Problem requirements: Using the listing below, keep only the lines with the word "true" and copy them.

Information shown:
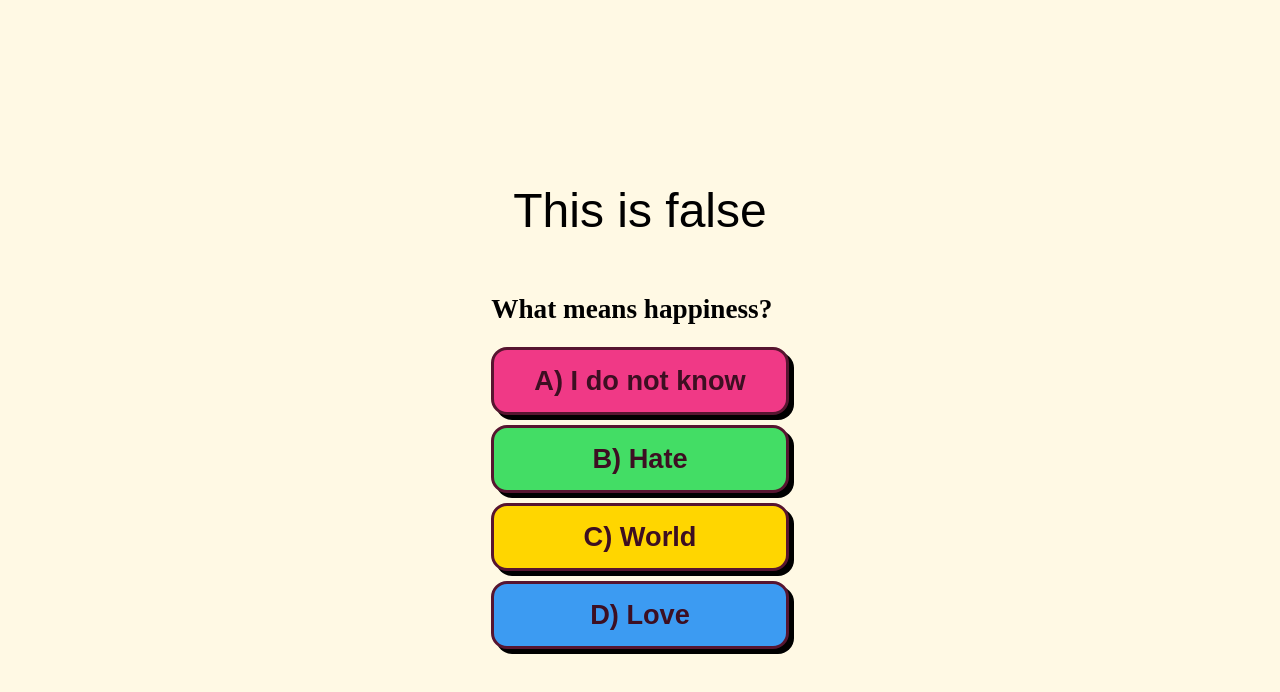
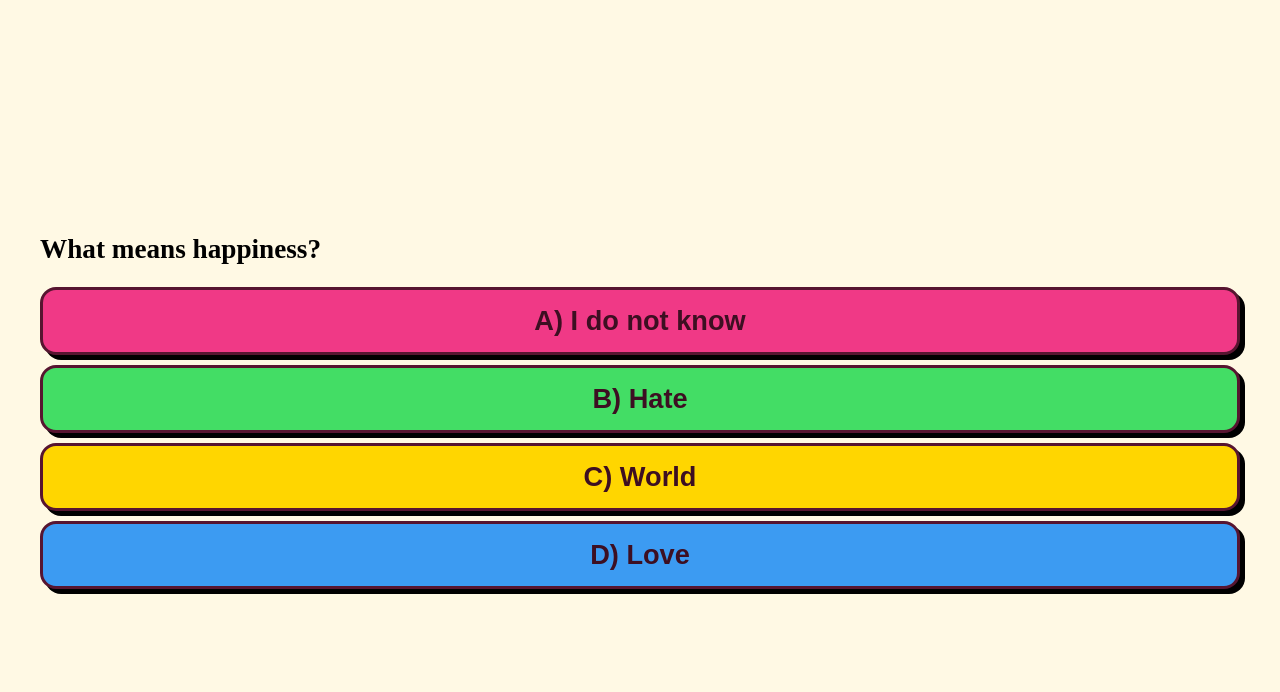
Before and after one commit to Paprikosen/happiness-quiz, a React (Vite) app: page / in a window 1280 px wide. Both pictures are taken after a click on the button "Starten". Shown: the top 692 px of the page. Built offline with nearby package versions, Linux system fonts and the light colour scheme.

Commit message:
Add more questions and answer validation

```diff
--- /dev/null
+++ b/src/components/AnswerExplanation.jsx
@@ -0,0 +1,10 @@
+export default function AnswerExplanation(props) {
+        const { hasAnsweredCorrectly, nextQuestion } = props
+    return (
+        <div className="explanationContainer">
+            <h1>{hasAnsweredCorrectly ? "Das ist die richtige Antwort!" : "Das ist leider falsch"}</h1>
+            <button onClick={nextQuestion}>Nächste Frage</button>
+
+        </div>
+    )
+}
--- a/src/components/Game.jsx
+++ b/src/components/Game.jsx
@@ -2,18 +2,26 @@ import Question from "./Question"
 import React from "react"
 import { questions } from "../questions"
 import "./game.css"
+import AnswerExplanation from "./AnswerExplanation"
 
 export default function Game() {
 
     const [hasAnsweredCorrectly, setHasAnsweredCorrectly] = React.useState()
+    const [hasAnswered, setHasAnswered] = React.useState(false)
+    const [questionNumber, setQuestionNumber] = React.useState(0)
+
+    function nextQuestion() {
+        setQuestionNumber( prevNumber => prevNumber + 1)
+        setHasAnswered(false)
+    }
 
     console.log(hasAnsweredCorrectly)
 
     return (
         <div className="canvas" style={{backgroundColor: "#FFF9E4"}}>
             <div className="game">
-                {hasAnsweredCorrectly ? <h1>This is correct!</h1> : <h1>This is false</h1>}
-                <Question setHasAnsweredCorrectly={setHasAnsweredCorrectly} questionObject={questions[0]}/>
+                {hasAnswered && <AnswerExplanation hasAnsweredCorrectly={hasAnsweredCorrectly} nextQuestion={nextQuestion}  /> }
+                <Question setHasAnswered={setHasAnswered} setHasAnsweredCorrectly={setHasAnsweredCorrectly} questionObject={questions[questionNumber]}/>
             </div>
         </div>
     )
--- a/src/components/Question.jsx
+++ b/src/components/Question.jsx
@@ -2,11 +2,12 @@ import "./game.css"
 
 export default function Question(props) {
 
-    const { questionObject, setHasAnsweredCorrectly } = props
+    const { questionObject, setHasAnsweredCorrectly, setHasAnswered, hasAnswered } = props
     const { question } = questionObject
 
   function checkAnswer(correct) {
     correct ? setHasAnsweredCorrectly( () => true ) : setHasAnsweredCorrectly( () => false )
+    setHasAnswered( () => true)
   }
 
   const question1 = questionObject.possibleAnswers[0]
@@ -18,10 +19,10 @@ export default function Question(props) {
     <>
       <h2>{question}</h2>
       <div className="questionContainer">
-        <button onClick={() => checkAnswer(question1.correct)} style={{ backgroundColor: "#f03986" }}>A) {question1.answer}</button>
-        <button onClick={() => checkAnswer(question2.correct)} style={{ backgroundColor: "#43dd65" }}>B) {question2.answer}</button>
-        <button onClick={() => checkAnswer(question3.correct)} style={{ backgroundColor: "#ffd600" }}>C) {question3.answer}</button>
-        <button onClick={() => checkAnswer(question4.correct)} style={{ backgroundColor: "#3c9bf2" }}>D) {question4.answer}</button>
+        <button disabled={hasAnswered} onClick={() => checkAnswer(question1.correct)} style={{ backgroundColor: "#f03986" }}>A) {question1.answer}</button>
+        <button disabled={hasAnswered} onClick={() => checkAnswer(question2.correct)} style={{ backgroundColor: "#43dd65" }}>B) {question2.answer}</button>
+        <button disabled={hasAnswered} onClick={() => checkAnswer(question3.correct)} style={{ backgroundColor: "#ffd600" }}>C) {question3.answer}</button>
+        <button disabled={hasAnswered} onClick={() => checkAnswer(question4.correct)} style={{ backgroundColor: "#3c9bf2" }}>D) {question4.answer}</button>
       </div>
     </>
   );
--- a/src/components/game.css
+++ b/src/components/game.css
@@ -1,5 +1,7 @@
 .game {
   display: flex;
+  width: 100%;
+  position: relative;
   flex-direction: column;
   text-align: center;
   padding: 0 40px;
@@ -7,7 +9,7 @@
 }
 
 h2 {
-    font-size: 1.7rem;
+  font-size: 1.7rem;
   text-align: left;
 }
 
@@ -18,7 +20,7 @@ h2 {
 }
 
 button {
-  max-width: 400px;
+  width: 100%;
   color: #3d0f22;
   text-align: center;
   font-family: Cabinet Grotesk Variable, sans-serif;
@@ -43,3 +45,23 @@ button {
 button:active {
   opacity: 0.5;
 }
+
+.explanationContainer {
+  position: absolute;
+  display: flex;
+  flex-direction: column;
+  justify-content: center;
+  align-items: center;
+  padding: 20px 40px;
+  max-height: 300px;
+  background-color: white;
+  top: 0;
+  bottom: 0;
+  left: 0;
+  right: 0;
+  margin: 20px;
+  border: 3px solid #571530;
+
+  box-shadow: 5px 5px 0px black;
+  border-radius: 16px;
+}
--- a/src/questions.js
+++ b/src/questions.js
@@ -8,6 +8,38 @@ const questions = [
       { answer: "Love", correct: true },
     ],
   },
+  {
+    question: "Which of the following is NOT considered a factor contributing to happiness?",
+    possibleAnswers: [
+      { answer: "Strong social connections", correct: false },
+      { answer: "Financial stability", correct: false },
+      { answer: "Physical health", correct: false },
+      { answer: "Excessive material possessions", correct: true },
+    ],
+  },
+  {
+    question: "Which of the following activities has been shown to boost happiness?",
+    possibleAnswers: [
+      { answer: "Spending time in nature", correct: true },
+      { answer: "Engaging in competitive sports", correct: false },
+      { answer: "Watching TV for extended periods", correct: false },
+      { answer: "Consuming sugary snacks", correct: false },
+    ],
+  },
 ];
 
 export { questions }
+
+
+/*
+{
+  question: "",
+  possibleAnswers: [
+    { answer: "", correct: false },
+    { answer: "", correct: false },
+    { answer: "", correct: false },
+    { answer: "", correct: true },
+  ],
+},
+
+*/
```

==

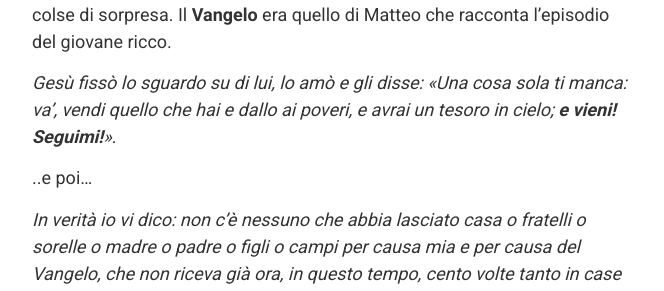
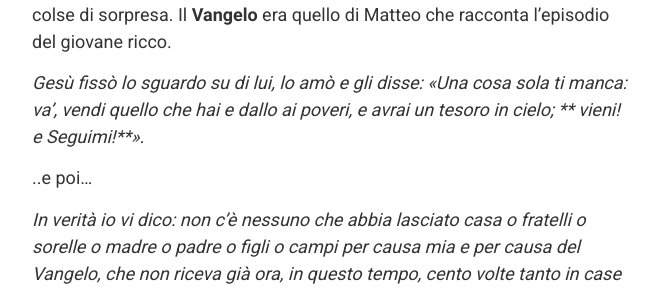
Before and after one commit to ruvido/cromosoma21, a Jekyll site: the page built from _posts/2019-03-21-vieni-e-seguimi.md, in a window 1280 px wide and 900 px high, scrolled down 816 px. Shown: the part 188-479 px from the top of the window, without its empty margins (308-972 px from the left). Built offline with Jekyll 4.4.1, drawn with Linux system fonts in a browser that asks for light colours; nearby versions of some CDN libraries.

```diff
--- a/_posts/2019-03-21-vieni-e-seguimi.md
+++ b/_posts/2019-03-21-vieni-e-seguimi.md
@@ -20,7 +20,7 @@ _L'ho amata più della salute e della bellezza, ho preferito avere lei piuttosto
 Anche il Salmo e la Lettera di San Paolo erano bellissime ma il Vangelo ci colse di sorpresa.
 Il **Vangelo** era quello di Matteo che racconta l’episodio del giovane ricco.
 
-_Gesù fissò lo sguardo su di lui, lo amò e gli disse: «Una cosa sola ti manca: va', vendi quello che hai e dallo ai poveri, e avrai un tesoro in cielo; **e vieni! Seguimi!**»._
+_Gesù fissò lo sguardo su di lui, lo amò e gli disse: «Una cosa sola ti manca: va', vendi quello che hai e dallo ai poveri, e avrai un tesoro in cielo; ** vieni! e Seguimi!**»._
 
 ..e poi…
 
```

Exercise response:
     correct ? setHasAnsweredCorrectly( () => true ) : setHasAnsweredCorrectly( () => false )
+    setHasAnswered( () => true)
       { answer: "Love", correct: true },
+      { answer: "Excessive material possessions", correct: true },
+      { answer: "Spending time in nature", correct: true },
+    { answer: "", correct: true },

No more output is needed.